The entries below must be retyped exactly. Pictures are to be omitted.

[STUDY MATERIAL — start]

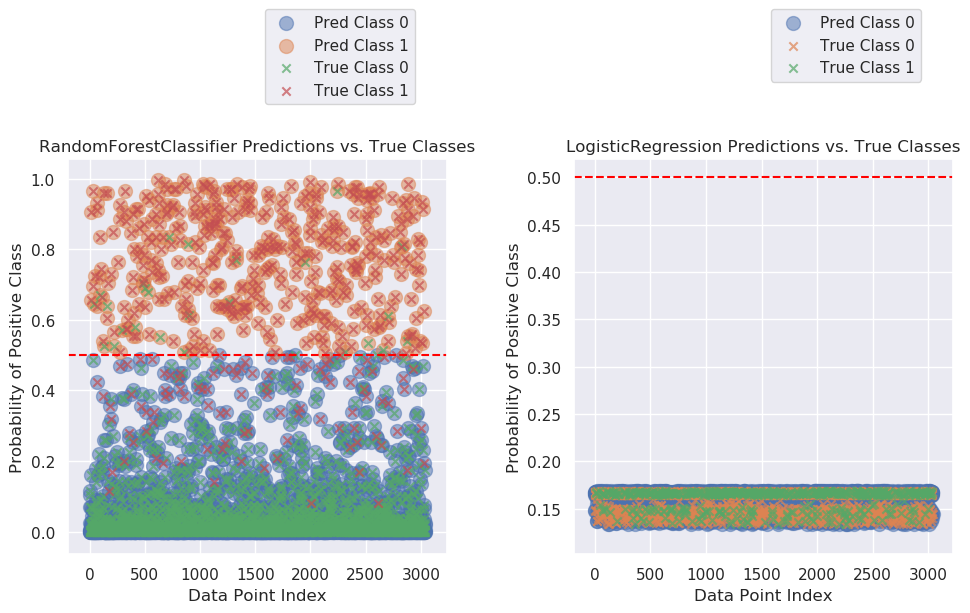
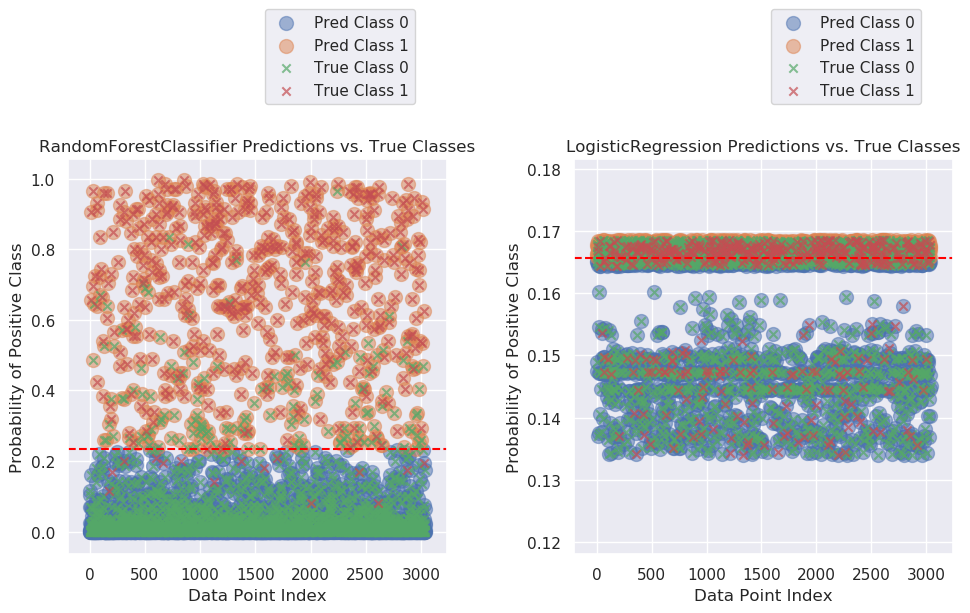
use the best threshold based on ROC analysis

diff --git a/proj1_cutomer_churn/churn_library_class.py b/proj1_cutomer_churn/churn_library_class.py
@@ -5,7 +5,7 @@ import argparse
 import logging
 import os
 import seaborn as sns
-from sklearn.metrics import plot_roc_curve, classification_report
+from sklearn.metrics import plot_roc_curve, roc_curve, classification_report
 from sklearn.model_selection import GridSearchCV
 from sklearn.ensemble import RandomForestClassifier
 from sklearn.linear_model import LogisticRegression
@@ -65,6 +65,7 @@ class ChurnLibrary:
         self.cv_rfc = None  # models to be trained later
         self.rfc_best = None  # the best estimator within cv_rfc
         self.lrc = None  # models to be trained later
+        self.best_threshold = []  # the best threshold for each class [0: rfc, 1: lrc]
 
     def perform_eda(self):
         """
@@ -164,14 +165,14 @@ class ChurnLibrary:
         ax.text(
             0.01, 0.05, str(
                 classification_report(
-                    self.y_test, y_test_pred, zero_division=1)), {
+                    self.y_test, y_test_pred, zero_division=0)), {
                 'fontsize': 10}, fontproperties='monospace')
         ax.text(0.01, 0.6, f'{model_name} Test', {
                 'fontsize': 10}, fontproperties='monospace')
         ax.text(
             0.01, 0.7, str(
                 classification_report(
-                    self.y_train, y_train_pred, zero_division=1)), {
+                    self.y_train, y_train_pred, zero_division=0)), {
                 'fontsize': 10}, fontproperties='monospace')
         ax.axis('off')  # Turn off axis
 
@@ -288,8 +289,14 @@ class ChurnLibrary:
         for i, model in enumerate(models):
             ax = axes[i] if num_models > 1 else axes  # Select subplot
 
-            # Make predictions on test data
-            y_pred = model.predict(self.X_test)
+            # Set your custom threshold
+            custom_threshold = self.best_threshold[i]  # Example threshold
+
+            # Get the predicted probabilities for the test set
+            probabilities = model.predict_proba(self.X_test)
+
+            # Get the predictions based on the custom threshold
+            y_pred = (probabilities[:, 1] >= custom_threshold).astype(int)
 
             # Plot scatter plot for each class based on predicted labels
             for label in range(num_classes):
@@ -306,7 +313,7 @@ class ChurnLibrary:
                                :, 1], marker='x', label=f'True Class {label}', alpha=0.7)
 
             # Add decision line based on threshold
-            ax.axhline(y=0.5, color='red', linestyle='--')
+            ax.axhline(y=custom_threshold, color='red', linestyle='--')
             ax.set_title(
                 f'{model.__class__.__name__} Predictions vs. True Classes')
             ax.set_xlabel('Data Point Index')
@@ -445,6 +452,22 @@ class ChurnLibrary:
             # save best model
             joblib.dump(self.rfc_best, './models/rfc_model.pkl')
             joblib.dump(self.lrc, './models/logistic_model.pkl')
+        
+        # get the best (most balanced) threshold based on ROC
+        y_test = self.y_test
+        for model in [self.rfc_best, self.lrc]:
+            # Get the true labels and predicted probabilities
+            probabilities = model.predict_proba(self.X_test)[:, 1]
+
+            # Calculate the ROC curve
+            fpr, tpr, thresholds = roc_curve(y_test, probabilities)
+
+            # Calculate Youden's J statistic for each threshold
+            j_scores = tpr - fpr
+
+            # Find the index of the best threshold
+            best_threshold_index = np.argmax(j_scores)
+            self.best_threshold.append(thresholds[best_threshold_index])
 
 
 def save_plot(fig, save_name):
@@ -585,7 +608,7 @@ if __name__ == '__main__':
 
     # 5. train two models, regression and randomforest
     try:
-        cl_object.train_models(False)
+        cl_object.train_models(True)
         logging.info("the models trained successfully!")
     except Exception as err:
         logging.error(
@@ -594,14 +617,21 @@ if __name__ == '__main__':
         raise err
 
     # 6. generate classification reports for both regression and randomforest models
-    # Generate predictions for logistic regression (0 or 1) with a threshold
-    # of 0.5
+    # Generate predictions for logistic regression (0 or 1) with best threshold
+    lrc_threshold = cl_object.best_threshold[0]  # Example threshold
+    prob_test_lrc = cl_object.lrc.predict_proba(cl_object.X_test)
+    
+    # Get the predictions based on the custom threshold
     y_train_preds_lr = cl_object.lrc.predict(cl_object.X_train)
-    y_test_preds_lr = cl_object.lrc.predict(cl_object.X_test)
+    y_test_preds_lr = (prob_test_lrc[:, 1] >= lrc_threshold).astype(int)
 
-    # Generate predictions for random forest (0 or 1) with a threshold of 0.5
+    # Generate predictions for random forest (0 or 1) with best threshold
+    rfc_threshold = cl_object.best_threshold[1]  # Example threshold
+    prob_test_rfc = cl_object.rfc_best.predict_proba(cl_object.X_test)
+    
+    # Get the predictions based on the custom threshold
     y_train_preds_rf = cl_object.rfc_best.predict(cl_object.X_train)
-    y_test_preds_rf = cl_object.rfc_best.predict(cl_object.X_test)
+    y_test_preds_rf = (prob_test_rfc[:, 1] >= rfc_threshold).astype(int)
 
     try:
         cl_object.classification_report_image(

[STUDY MATERIAL — finish]

** RESPONSE **
use the best threshold based on ROC analysis

diff --git a/proj1_cutomer_churn/churn_library_class.py b/proj1_cutomer_churn/churn_library_class.py
@@ -5,7 +5,7 @@ import argparse
 import logging
 import os
 import seaborn as sns
-from sklearn.metrics import plot_roc_curve, classification_report
+from sklearn.metrics import plot_roc_curve, roc_curve, classification_report
 from sklearn.model_selection import GridSearchCV
 from sklearn.ensemble import RandomForestClassifier
 from sklearn.linear_model import LogisticRegression
@@ -65,6 +65,7 @@ class ChurnLibrary:
         self.cv_rfc = None  # models to be trained later
         self.rfc_best = None  # the best estimator within cv_rfc
         self.lrc = None  # models to be trained later
+        self.best_threshold = []  # the best threshold for each class [0: rfc, 1: lrc]
 
     def perform_eda(self):
         """
@@ -164,14 +165,14 @@ class ChurnLibrary:
         ax.text(
             0.01, 0.05, str(
                 classification_report(
-                    self.y_test, y_test_pred, zero_division=1)), {
+                    self.y_test, y_test_pred, zero_division=0)), {
                 'fontsize': 10}, fontproperties='monospace')
         ax.text(0.01, 0.6, f'{model_name} Test', {
                 'fontsize': 10}, fontproperties='monospace')
         ax.text(
             0.01, 0.7, str(
                 classification_report(
-                    self.y_train, y_train_pred, zero_division=1)), {
+                    self.y_train, y_train_pred, zero_division=0)), {
                 'fontsize': 10}, fontproperties='monospace')
         ax.axis('off')  # Turn off axis
 
@@ -288,8 +289,14 @@ class ChurnLibrary:
         for i, model in enumerate(models):
             ax = axes[i] if num_models > 1 else axes  # Select subplot
 
-            # Make predictions on test data
-            y_pred = model.predict(self.X_test)
+            # Set your custom threshold
+            custom_threshold = self.best_threshold[i]  # Example threshold
+
+            # Get the predicted probabilities for the test set
+            probabilities = model.predict_proba(self.X_test)
+
+            # Get the predictions based on the custom threshold
+            y_pred = (probabilities[:, 1] >= custom_threshold).astype(int)
 
             # Plot scatter plot for each class based on predicted labels
             for label in range(num_classes):
@@ -306,7 +313,7 @@ class ChurnLibrary:
                                :, 1], marker='x', label=f'True Class {label}', alpha=0.7)
 
             # Add decision line based on threshold
-            ax.axhline(y=0.5, color='red', linestyle='--')
+            ax.axhline(y=custom_threshold, color='red', linestyle='--')
             ax.set_title(
                 f'{model.__class__.__name__} Predictions vs. True Classes')
             ax.set_xlabel('Data Point Index')
@@ -445,6 +452,22 @@ class ChurnLibrary:
             # save best model
             joblib.dump(self.rfc_best, './models/rfc_model.pkl')
             joblib.dump(self.lrc, './models/logistic_model.pkl')
+        
+        # get the best (most balanced) threshold based on ROC
+        y_test = self.y_test
+        for model in [self.rfc_best, self.lrc]:
+            # Get the true labels and predicted probabilities
+            probabilities = model.predict_proba(self.X_test)[:, 1]
+
+            # Calculate the ROC curve
+            fpr, tpr, thresholds = roc_curve(y_test, probabilities)
+
+            # Calculate Youden's J statistic for each threshold
+            j_scores = tpr - fpr
+
+            # Find the index of the best threshold
+            best_threshold_index = np.argmax(j_scores)
+            self.best_threshold.append(thresholds[best_threshold_index])
 
 
 def save_plot(fig, save_name):
@@ -585,7 +608,7 @@ if __name__ == '__main__':
 
     # 5. train two models, regression and randomforest
     try:
-        cl_object.train_models(False)
+        cl_object.train_models(True)
         logging.info("the models trained successfully!")
     except Exception as err:
         logging.error(
@@ -594,14 +617,21 @@ if __name__ == '__main__':
         raise err
 
     # 6. generate classification reports for both regression and randomforest models
-    # Generate predictions for logistic regression (0 or 1) with a threshold
-    # of 0.5
+    # Generate predictions for logistic regression (0 or 1) with best threshold
+    lrc_threshold = cl_object.best_threshold[0]  # Example threshold
+    prob_test_lrc = cl_object.lrc.predict_proba(cl_object.X_test)
+    
+    # Get the predictions based on the custom threshold
     y_train_preds_lr = cl_object.lrc.predict(cl_object.X_train)
-    y_test_preds_lr = cl_object.lrc.predict(cl_object.X_test)
+    y_test_preds_lr = (prob_test_lrc[:, 1] >= lrc_threshold).astype(int)
 
-    # Generate predictions for random forest (0 or 1) with a threshold of 0.5
+    # Generate predictions for random forest (0 or 1) with best threshold
+    rfc_threshold = cl_object.best_threshold[1]  # Example threshold
+    prob_test_rfc = cl_object.rfc_best.predict_proba(cl_object.X_test)
+    
+    # Get the predictions based on the custom threshold
     y_train_preds_rf = cl_object.rfc_best.predict(cl_object.X_train)
-    y_test_preds_rf = cl_object.rfc_best.predict(cl_object.X_test)
+    y_test_preds_rf = (prob_test_rfc[:, 1] >= rfc_threshold).astype(int)
 
     try:
         cl_object.classification_report_image(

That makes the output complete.